= Problem requirements =
Every line of the data that contains the string "Engine" must be copied.

(Before-and-after change records)
● ● ● ● ●

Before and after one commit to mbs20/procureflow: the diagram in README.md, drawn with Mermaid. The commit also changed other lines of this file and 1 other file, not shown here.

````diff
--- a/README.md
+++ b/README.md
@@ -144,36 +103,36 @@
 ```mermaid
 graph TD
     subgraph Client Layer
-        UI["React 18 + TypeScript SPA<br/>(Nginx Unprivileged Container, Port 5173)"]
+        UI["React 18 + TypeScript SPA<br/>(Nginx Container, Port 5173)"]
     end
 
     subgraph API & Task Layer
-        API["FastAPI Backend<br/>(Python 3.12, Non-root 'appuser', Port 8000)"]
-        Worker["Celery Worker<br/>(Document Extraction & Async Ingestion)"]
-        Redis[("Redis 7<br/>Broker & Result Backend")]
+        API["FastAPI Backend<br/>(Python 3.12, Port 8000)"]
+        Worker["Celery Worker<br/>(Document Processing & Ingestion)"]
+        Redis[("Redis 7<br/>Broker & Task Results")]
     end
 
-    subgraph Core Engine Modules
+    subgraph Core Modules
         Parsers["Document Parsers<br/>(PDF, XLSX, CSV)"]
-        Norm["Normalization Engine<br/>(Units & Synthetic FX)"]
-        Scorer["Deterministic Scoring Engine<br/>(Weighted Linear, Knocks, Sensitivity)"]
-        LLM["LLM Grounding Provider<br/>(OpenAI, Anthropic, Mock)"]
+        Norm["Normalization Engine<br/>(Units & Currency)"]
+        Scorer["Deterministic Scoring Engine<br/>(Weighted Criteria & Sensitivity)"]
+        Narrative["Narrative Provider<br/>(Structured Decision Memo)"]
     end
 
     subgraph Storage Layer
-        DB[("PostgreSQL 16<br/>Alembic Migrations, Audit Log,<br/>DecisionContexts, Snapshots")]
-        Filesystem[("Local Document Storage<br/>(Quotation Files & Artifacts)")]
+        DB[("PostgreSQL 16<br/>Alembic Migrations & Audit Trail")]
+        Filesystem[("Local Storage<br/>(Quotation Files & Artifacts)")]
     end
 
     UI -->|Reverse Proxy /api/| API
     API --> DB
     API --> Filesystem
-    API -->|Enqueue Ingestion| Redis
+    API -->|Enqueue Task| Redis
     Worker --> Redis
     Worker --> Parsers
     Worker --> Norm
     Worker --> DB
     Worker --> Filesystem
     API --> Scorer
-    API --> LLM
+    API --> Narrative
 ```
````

● ● ● ● ●

= Task result =
-    subgraph Core Engine Modules
-        Norm["Normalization Engine<br/>(Units & Synthetic FX)"]
-        Scorer["Deterministic Scoring Engine<br/>(Weighted Linear, Knocks, Sensitivity)"]
+        Norm["Normalization Engine<br/>(Units & Currency)"]
+        Scorer["Deterministic Scoring Engine<br/>(Weighted Criteria & Sensitivity)"]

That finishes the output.